* _Task to complete_
Each line in the entries below that holds the string "install" is to be listed.

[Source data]
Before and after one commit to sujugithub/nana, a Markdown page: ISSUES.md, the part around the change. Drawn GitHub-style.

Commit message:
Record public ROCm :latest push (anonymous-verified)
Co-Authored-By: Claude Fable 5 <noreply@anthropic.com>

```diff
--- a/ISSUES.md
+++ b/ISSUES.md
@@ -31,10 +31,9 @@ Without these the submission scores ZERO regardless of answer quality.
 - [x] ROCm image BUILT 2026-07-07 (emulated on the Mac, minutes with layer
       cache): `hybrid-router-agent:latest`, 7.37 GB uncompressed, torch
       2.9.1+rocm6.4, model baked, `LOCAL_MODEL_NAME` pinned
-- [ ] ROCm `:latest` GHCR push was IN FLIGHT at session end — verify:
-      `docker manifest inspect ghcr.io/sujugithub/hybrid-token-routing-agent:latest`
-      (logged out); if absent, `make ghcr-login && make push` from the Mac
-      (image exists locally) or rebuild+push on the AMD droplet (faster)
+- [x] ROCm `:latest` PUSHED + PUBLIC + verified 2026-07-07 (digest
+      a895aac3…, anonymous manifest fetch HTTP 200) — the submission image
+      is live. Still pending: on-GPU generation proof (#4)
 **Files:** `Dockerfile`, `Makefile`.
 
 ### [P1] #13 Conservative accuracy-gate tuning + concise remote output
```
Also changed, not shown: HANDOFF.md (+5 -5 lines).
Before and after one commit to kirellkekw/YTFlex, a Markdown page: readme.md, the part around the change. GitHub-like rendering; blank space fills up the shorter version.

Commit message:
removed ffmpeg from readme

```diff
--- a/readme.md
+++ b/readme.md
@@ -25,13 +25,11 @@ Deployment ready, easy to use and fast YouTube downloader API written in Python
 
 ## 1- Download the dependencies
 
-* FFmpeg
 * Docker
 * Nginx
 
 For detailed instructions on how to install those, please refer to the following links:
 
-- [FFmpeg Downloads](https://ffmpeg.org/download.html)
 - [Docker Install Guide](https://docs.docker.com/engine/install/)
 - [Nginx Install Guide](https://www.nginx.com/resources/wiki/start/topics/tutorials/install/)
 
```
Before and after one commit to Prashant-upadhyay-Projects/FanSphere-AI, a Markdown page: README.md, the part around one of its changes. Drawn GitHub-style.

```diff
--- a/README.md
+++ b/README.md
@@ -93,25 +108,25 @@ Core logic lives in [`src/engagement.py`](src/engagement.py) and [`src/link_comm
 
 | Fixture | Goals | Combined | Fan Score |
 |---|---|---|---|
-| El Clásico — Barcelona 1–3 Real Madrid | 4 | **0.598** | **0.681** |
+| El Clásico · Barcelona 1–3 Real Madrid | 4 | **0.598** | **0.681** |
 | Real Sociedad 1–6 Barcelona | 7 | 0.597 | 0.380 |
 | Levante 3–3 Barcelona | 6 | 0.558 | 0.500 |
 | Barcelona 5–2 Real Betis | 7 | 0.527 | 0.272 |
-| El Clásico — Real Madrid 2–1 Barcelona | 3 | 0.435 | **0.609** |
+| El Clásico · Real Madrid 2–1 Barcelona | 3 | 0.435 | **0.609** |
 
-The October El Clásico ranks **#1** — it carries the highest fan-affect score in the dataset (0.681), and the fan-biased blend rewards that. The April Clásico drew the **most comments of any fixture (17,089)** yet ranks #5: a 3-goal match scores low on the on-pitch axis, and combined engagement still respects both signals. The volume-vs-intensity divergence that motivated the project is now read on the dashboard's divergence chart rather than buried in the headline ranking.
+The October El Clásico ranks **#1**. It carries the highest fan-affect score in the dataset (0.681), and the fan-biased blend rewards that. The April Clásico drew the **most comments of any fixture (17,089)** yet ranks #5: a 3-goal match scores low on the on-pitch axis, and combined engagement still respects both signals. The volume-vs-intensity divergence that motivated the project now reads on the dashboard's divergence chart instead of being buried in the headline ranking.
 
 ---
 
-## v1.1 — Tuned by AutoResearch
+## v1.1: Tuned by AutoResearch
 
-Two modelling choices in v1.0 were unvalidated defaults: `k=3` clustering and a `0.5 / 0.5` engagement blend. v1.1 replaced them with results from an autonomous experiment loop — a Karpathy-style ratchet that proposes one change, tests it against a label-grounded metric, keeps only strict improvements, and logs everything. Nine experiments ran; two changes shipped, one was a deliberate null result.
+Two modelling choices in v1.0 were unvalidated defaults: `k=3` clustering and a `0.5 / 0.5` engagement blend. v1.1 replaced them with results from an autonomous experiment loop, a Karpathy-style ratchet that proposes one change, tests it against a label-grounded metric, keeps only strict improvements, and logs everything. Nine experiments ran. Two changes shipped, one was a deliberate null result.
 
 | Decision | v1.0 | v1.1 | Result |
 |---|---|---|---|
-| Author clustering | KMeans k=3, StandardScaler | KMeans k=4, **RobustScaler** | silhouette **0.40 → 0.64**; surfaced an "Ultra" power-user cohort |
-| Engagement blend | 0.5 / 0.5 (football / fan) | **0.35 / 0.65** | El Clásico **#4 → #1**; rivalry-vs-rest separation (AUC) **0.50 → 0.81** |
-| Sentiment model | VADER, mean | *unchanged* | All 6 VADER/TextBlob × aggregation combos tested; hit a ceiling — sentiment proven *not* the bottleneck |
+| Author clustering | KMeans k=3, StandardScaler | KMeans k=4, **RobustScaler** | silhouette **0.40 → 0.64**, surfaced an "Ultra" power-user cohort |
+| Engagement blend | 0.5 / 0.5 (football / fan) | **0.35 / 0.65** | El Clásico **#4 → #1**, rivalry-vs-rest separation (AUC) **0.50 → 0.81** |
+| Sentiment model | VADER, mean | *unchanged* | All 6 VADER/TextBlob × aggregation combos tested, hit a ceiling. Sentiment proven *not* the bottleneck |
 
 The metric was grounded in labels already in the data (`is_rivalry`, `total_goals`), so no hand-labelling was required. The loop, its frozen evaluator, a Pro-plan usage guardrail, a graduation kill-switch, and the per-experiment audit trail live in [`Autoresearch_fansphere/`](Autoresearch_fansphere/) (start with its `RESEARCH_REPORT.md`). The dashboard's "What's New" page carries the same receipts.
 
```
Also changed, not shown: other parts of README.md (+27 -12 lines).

* _Exercise answer_
 For detailed instructions on how to install those, please refer to the following links:
 - [Docker Install Guide](https://docs.docker.com/engine/install/)
 - [Nginx Install Guide](https://www.nginx.com/resources/wiki/start/topics/tutorials/install/)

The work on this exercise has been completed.